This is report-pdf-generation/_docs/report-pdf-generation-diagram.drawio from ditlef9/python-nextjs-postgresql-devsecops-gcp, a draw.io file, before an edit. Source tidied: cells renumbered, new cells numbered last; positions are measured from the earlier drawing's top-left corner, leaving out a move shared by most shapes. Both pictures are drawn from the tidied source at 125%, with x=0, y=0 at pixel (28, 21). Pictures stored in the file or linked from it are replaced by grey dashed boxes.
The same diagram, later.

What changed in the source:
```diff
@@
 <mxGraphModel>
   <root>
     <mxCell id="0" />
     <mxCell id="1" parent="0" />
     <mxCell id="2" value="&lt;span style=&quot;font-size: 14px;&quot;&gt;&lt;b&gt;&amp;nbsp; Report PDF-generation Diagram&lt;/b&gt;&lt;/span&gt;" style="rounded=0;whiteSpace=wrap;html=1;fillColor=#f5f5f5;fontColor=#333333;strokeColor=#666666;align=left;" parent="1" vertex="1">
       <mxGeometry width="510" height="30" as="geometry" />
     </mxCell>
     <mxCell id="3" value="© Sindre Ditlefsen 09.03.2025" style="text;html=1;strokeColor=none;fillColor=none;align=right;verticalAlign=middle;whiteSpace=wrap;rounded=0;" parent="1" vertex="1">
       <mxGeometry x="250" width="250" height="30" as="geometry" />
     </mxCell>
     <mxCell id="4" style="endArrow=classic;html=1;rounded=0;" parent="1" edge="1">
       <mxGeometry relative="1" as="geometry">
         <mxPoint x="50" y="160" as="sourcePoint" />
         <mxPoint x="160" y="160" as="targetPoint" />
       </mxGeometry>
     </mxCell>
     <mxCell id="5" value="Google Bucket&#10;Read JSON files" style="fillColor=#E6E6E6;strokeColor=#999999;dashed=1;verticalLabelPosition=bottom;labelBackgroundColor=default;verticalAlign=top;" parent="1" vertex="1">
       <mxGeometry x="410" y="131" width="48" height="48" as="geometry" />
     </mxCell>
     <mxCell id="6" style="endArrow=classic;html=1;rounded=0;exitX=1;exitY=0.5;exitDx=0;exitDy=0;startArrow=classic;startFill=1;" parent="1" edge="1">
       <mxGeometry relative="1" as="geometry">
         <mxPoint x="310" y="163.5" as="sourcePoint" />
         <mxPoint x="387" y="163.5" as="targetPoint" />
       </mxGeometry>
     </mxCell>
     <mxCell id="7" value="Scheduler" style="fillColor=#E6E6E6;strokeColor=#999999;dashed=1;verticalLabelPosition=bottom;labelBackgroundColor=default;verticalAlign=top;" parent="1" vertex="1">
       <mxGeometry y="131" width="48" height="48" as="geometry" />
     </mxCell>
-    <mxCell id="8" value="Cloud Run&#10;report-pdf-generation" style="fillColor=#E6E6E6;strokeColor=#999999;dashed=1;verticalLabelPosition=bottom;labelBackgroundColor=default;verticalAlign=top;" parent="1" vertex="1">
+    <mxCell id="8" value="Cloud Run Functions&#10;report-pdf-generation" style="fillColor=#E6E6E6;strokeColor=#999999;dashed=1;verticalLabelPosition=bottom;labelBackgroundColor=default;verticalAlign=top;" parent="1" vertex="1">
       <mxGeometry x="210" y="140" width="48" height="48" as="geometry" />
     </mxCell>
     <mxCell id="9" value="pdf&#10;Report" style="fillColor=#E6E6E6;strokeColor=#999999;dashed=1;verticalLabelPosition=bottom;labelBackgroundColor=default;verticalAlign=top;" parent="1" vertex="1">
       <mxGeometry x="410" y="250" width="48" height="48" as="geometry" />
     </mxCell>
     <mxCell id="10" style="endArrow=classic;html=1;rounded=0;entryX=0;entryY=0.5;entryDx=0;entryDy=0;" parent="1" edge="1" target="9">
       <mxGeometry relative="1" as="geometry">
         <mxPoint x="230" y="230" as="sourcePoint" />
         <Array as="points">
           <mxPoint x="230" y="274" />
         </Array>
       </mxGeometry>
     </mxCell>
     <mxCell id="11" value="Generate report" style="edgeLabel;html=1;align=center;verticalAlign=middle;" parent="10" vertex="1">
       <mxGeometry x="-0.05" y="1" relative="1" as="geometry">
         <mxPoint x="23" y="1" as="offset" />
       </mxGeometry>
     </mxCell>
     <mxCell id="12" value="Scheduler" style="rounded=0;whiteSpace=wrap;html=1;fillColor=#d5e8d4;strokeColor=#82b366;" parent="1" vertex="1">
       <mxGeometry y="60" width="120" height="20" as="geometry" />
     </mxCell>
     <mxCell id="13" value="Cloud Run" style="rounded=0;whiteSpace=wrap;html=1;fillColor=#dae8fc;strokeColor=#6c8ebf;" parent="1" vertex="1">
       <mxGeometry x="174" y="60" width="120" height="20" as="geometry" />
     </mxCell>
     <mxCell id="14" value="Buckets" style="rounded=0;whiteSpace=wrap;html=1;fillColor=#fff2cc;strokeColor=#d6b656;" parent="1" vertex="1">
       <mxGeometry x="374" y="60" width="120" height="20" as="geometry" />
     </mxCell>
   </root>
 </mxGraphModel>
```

● **DESCRIPTION OF THE TASK**
Collect every line with the string "mxPoint" from the records, and copy each.

● **RESPONSE AREA**
         <mxPoint x="50" y="160" as="sourcePoint" />
         <mxPoint x="160" y="160" as="targetPoint" />
         <mxPoint x="310" y="163.5" as="sourcePoint" />
         <mxPoint x="387" y="163.5" as="targetPoint" />
         <mxPoint x="230" y="230" as="sourcePoint" />
           <mxPoint x="230" y="274" />
         <mxPoint x="23" y="1" as="offset" />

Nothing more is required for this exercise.